A court at Panchkula in the northern state of Haryana is expected Friday to deliver a verdict in the case against Gurmeet Ram Rahim Singh, dubbed the "guru in bling" for his penchant for garish clothes and jewellery.
Indian investigators allege Singh, the charismatic spiritual head of the Dera Sacha Sauda sect, molested two female worshippers, a charge he and his supporters deny.
More than 100,000 of his supporters have thronged cities across Haryana and Punjab in a show of solidarity, prompting authorities to deploy 15,000 paramilitary officers and block internet services.
"A meeting was held today and we made a decision to suspend mobile internet and data services for the next 72 hours," Ram Niwas, Haryana's additional chief secretary, told reporters.
Roads into Panchkula, where a special court will issue a judgement into the allegations stretching back to 2002, were blockaded, and three stadiums set aside as makeshift prisons in case of trouble, officials said.
But tens of thousands of Singh's supporters were already camped out across the city, where schools and offices were closed as a precaution.
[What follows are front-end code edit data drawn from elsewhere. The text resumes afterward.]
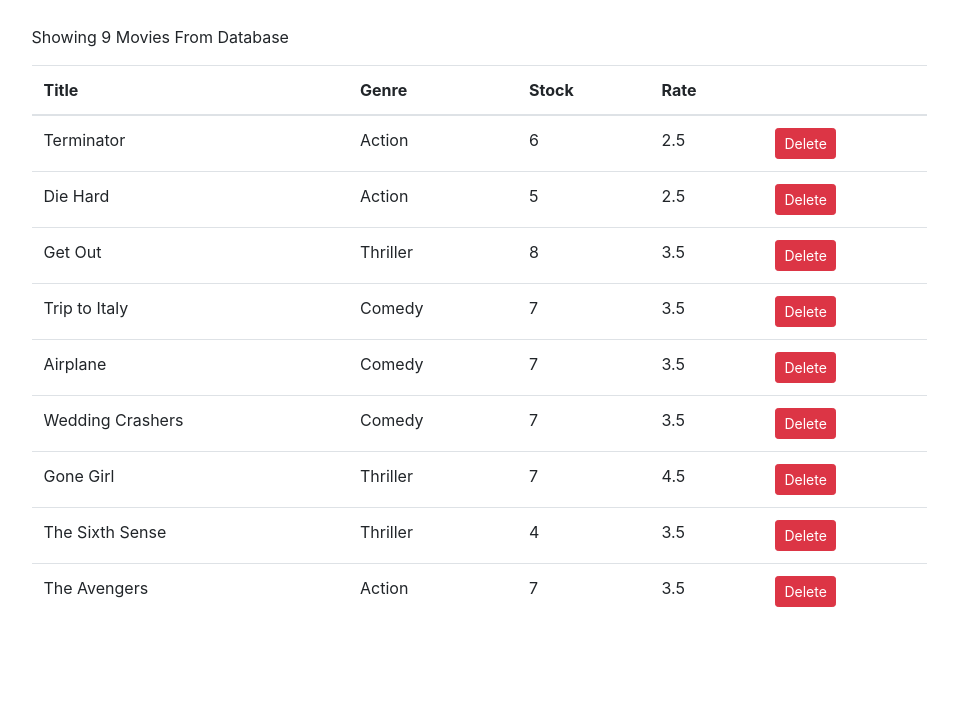
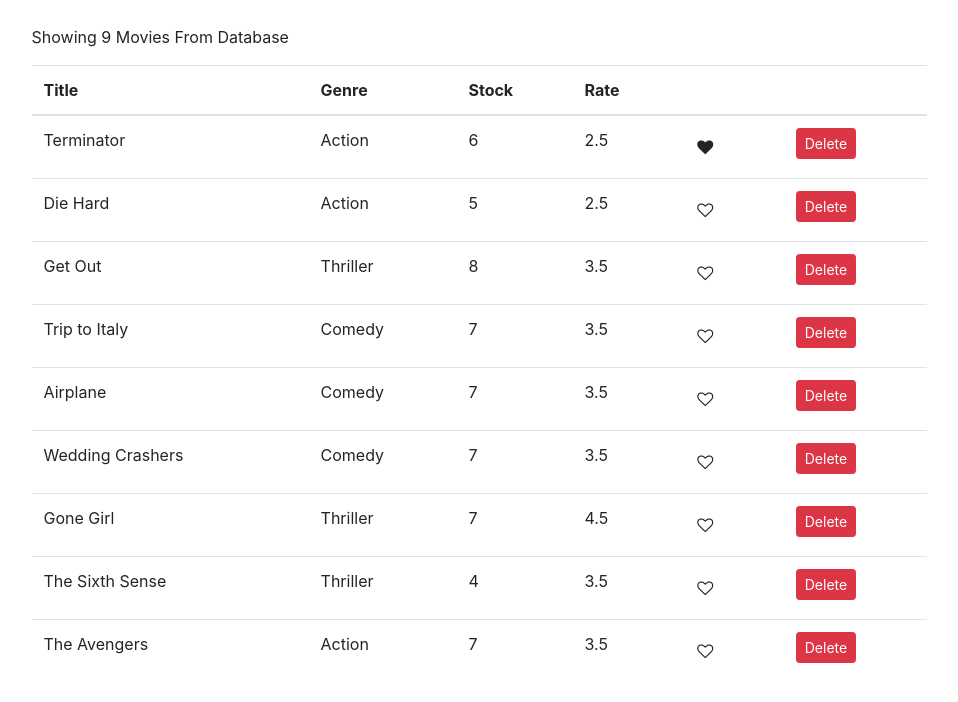
Before and after one commit to Yeasiin/React-Movie-Rent, a React (Create React App) app: page / in a window 1280 px wide. Shown: the top 702 px of the page, without its empty margins (161-1119 px from the left). Built offline with nearby package versions, Linux system fonts and the light colour scheme.

Commit message:
Like Option

```diff
--- /dev/null
+++ b/src/components/common/like.jsx
@@ -0,0 +1,15 @@
+import React, { Component } from "react";
+
+class Like extends Component {
+  render() {
+    let classes = "fa fa-heart";
+    if (!this.props.like) classes += "-o";
+    return (
+      <button onClick={this.props.toggleLike} className="btn">
+        <i className={classes} aria-hidden="true"></i>
+      </button>
+    );
+  }
+}
+
+export default Like;
--- a/src/components/movies.jsx
+++ b/src/components/movies.jsx
@@ -1,9 +1,18 @@
 import React, { Component, Fragment } from "react";
-import { getMovies, deleteMovie } from "../services/fakeMovieService";
+import { getMovies } from "../services/fakeMovieService";
+import Like from "./common/like";
 
 class Movies extends Component {
   state = {
     movies: getMovies(),
+  };
+
+  handleLike = (movie) => {
+    const movies = [...this.state.movies];
+    const index = movies.indexOf(movie);
+    // movies[index] = { ...movies[index] }; //
+    movies[index].liked = !movies[index].liked;
+    this.setState({ movies });
   };
 
   handleDelete = (key) => {
@@ -27,6 +36,7 @@ class Movies extends Component {
               <th>Stock</th>
               <th>Rate</th>
               <th></th>
+              <th></th>
             </tr>
           </thead>
           <tbody>
@@ -36,6 +46,12 @@ class Movies extends Component {
                 <td>{movie.genre.name}</td>
                 <td>{movie.numberInStock}</td>
                 <td>{movie.dailyRentalRate}</td>
+                <td>
+                  <Like
+                    like={movie.liked}
+                    toggleLike={() => this.handleLike(movie)}
+                  />
+                </td>
                 <td>
                   <button
                     className="btn btn-danger btn-sm"
```
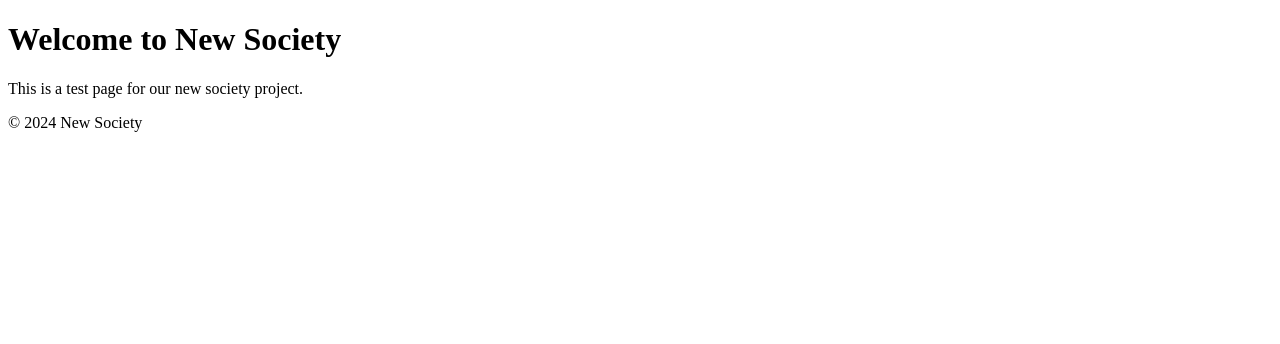
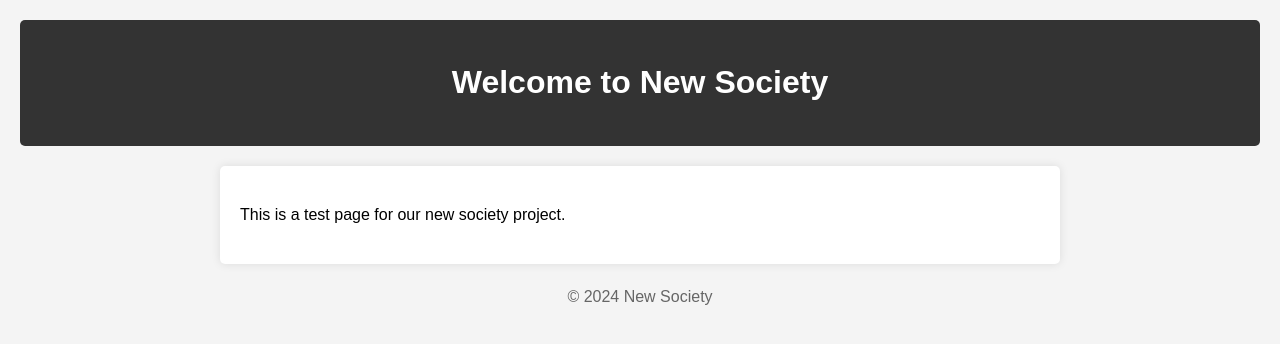
Before and after one commit to YourlocalJay/new-society-test, a plain HTML site: page index.html in a window 1280 px wide. Drawn offline with Linux system fonts and the light colour scheme.

Commit message:
Add CSS styling to HTML page

```diff
--- a/index.html
+++ b/index.html
@@ -4,6 +4,35 @@
     <meta charset="UTF-8">
     <meta name="viewport" content="width=device-width, initial-scale=1.0">
     <title>New Society Test</title>
+    <style>
+        body {
+            font-family: Arial, sans-serif;
+            line-height: 1.6;
+            margin: 0;
+            padding: 20px;
+            background-color: #f4f4f4;
+        }
+        header {
+            background-color: #333;
+            color: white;
+            padding: 1rem;
+            text-align: center;
+            border-radius: 5px;
+        }
+        main {
+            max-width: 800px;
+            margin: 20px auto;
+            padding: 20px;
+            background-color: white;
+            border-radius: 5px;
+            box-shadow: 0 0 10px rgba(0,0,0,0.1);
+        }
+        footer {
+            text-align: center;
+            color: #666;
+            margin-top: 20px;
+        }
+    </style>
 </head>
 <body>
     <header>
```
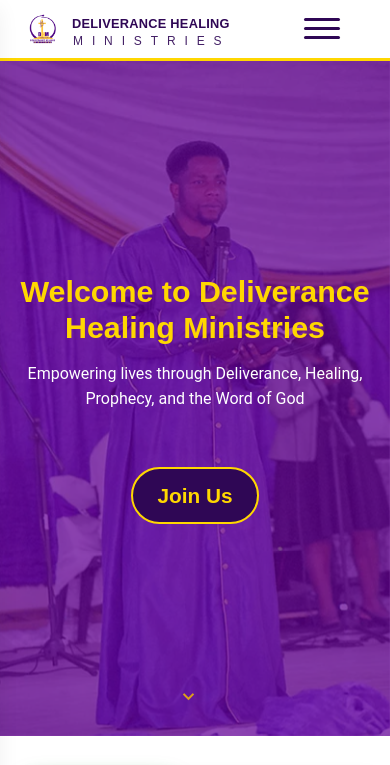
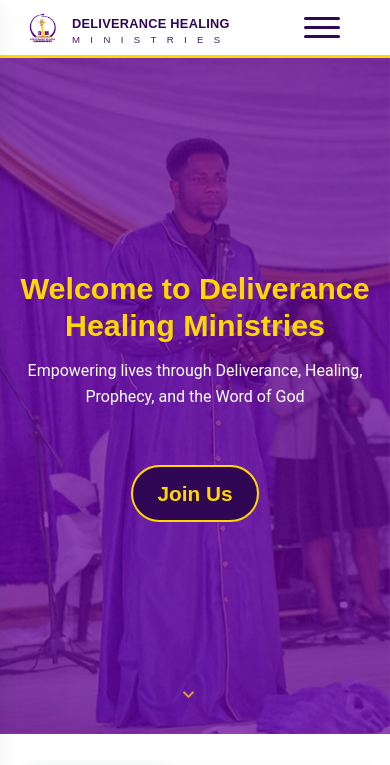
Before and after one commit to dzunisanizitha/dhministries, a plain HTML site: page index.html in a window 390 px wide. Shown: the top 765 px of the page. Drawn offline with Linux system fonts and the light colour scheme.

Commit message:
Update style.css

```diff
--- a/css/style.css
+++ b/css/style.css
@@ -235,14 +235,14 @@
 @media (max-width: 900px) {
   .main-nav { display: none; }
   .hamburger { display: block; margin-right: -5px; }
-  .site-subname { letter-spacing: .28em; font-size: .8rem; }
-  .mobile-links a { padding: 11px 6px; font-size: 1.03rem; }
+  .site-subname {font-size: 0.6rem !important;  margin-left: -20px !important;}
+  .mobile-links a { padding: 10px 6px; font-size: 1.04rem; }
 }
 
 @media (max-width: 480px) {
   .logo { height: 30px; margin-left: -50px; }
   .site-name { font-size: .80rem; margin-left: -20px; margin-top: 7px; }
-  .site-subname { font-size: .75rem; letter-spacing: .74em; margin-left: -19px; margin-top: 5px; }
+  .site-subname { font-size: .75rem; letter-spacing: 1.080em !important; margin-left: -14px; margin-top: 5px; }
 }
 
 @media (min-width: 901px) {
```
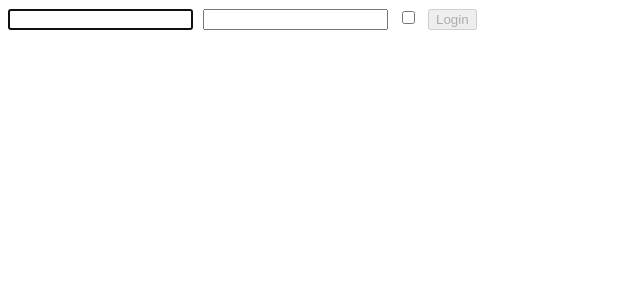
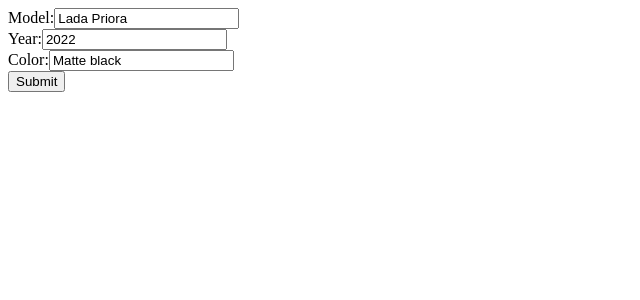
Before and after one commit to AdilSadigov/Develhope-React-Exercises, a React (Create React App) app in the folder exercise-app/: page / in a window 1280 px wide. Shown: the top 300 px of the page, without its empty margins (0-640 px from the left). Built offline with nearby package versions, Linux system fonts and the light colour scheme.

Commit message:
added useRef-2 exercise

```diff
--- a/exercise-app/src/App.js
+++ b/exercise-app/src/App.js
@@ -1,4 +1,5 @@
 import React from "react";
+import { CarDetails } from "./CarDetails";
 import { ClickCounter } from "./ClickCounter";
 import { ClickTracker } from "./ClickTracker";
 import { Counter } from "./Counter";
@@ -20,5 +21,14 @@
 // ];
 
 export function App() {
-    return <Login/>
+
+    const initialData = {
+        model: "Lada Priora",
+        year: 2022,
+        color: "Matte black",
+    };
+
+    return (
+        <CarDetails initialData={initialData} />
+    );
 }
--- /dev/null
+++ b/exercise-app/src/CarDetails.js
@@ -0,0 +1,30 @@
+import { useRef, useEffect, useState } from "react";
+
+export function CarDetails({ initialData }) {
+    const formRef = useRef(null);
+
+    useEffect(() => {
+        if (formRef.current) {
+            formRef.current.reset();
+        }
+    }, [initialData]);
+
+    const handleSubmit = () => {
+
+    };
+
+    return (
+        <form onSubmit={handleSubmit} ref={formRef}>
+            Model:
+            <input type="text" name="model" defaultValue={initialData.model} />
+            <br />
+            Year:
+            <input type="text" name="year" defaultValue={initialData.year} />
+            <br />
+            Color:
+            <input type="text" name="color" defaultValue={initialData.color} />
+            <br />
+            <button type="submit">Submit</button>
+        </form>
+    );
+}
```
Ravi Kumar, 25, said he wanted to ensure "nothing unfair" was done to Singh, who has featured in action movies and music videos.
"He does so much good for humanity and they still trouble him by calling him here without a reason," Kumar told AFP.
The self-styled "godman" urged his supporters against violence and said he would personally appear in court Friday.
"I have always respected the law. Even though I have a backache, still, abiding by law, I will go to court. I have full faith in God. Everyone should maintain peace," Singh posted on Twitter on Thursday.
India has been rocked by numerous scandals involving popular ascetics claiming to possess mystical powers, and Singh is no stranger to controversy.
In 2015 he was accused of encouraging 400 followers to undergo castration at his ashram so they could get closer to god.
He also stood trial for conspiracy over the murder of a journalist in 2002.
On its website the group describes Singh as a saint as well as an author, inventor, scientist, philosopher, philanthropist, peace activist and "the ultimate humanitarian".